DATASET:

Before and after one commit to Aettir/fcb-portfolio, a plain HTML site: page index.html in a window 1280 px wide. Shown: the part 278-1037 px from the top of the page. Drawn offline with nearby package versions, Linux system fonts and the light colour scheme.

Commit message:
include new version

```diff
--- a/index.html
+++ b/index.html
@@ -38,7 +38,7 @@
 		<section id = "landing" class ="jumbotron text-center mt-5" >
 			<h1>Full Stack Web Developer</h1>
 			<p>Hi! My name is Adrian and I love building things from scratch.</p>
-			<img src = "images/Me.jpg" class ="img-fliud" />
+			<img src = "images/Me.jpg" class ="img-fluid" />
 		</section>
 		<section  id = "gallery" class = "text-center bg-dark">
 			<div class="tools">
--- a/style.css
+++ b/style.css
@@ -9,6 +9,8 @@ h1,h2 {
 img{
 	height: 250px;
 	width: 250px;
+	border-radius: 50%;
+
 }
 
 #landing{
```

...

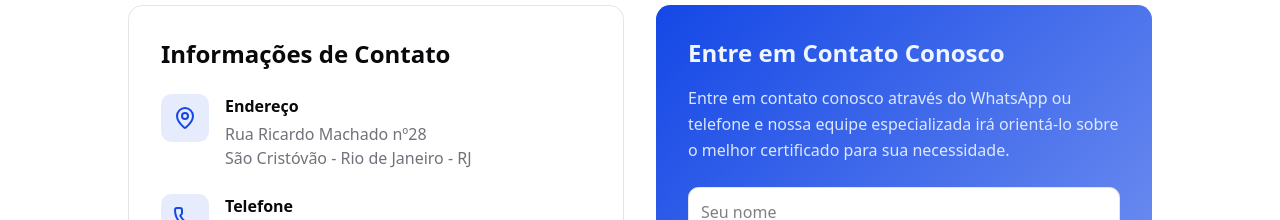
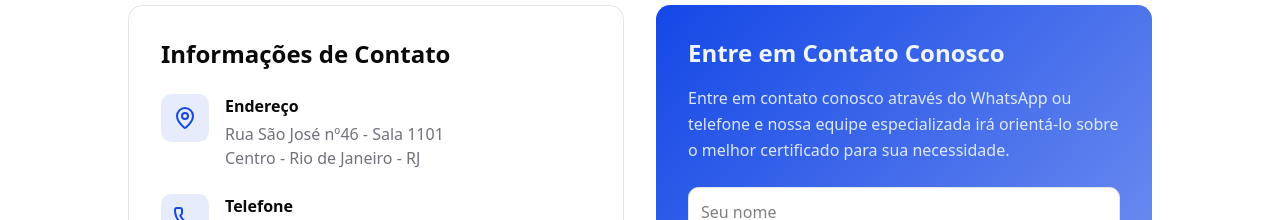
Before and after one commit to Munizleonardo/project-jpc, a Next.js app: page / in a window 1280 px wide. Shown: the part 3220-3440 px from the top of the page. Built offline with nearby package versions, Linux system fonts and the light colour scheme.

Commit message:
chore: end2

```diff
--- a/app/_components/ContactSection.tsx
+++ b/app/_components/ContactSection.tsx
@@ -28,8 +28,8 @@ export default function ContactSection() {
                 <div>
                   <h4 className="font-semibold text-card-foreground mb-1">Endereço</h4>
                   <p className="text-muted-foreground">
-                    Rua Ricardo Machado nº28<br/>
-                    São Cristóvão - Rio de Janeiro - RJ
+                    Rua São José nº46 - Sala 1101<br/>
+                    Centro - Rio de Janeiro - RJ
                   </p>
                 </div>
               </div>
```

--

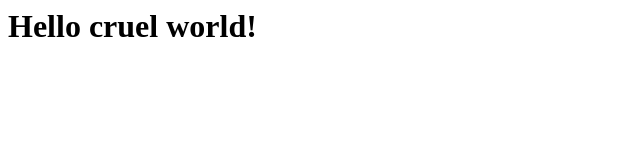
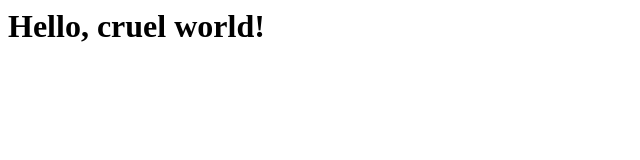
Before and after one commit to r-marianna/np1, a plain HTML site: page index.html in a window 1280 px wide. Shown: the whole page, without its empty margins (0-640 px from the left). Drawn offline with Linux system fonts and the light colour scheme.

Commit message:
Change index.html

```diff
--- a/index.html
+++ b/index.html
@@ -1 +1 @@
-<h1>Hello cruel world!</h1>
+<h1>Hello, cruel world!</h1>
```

EXERCISE DESCRIPTION:
Report all lines of the material that contain the word "ContactSection".

COMPLETED TASK:
--- a/app/_components/ContactSection.tsx
+++ b/app/_components/ContactSection.tsx
@@ -28,8 +28,8 @@ export default function ContactSection() {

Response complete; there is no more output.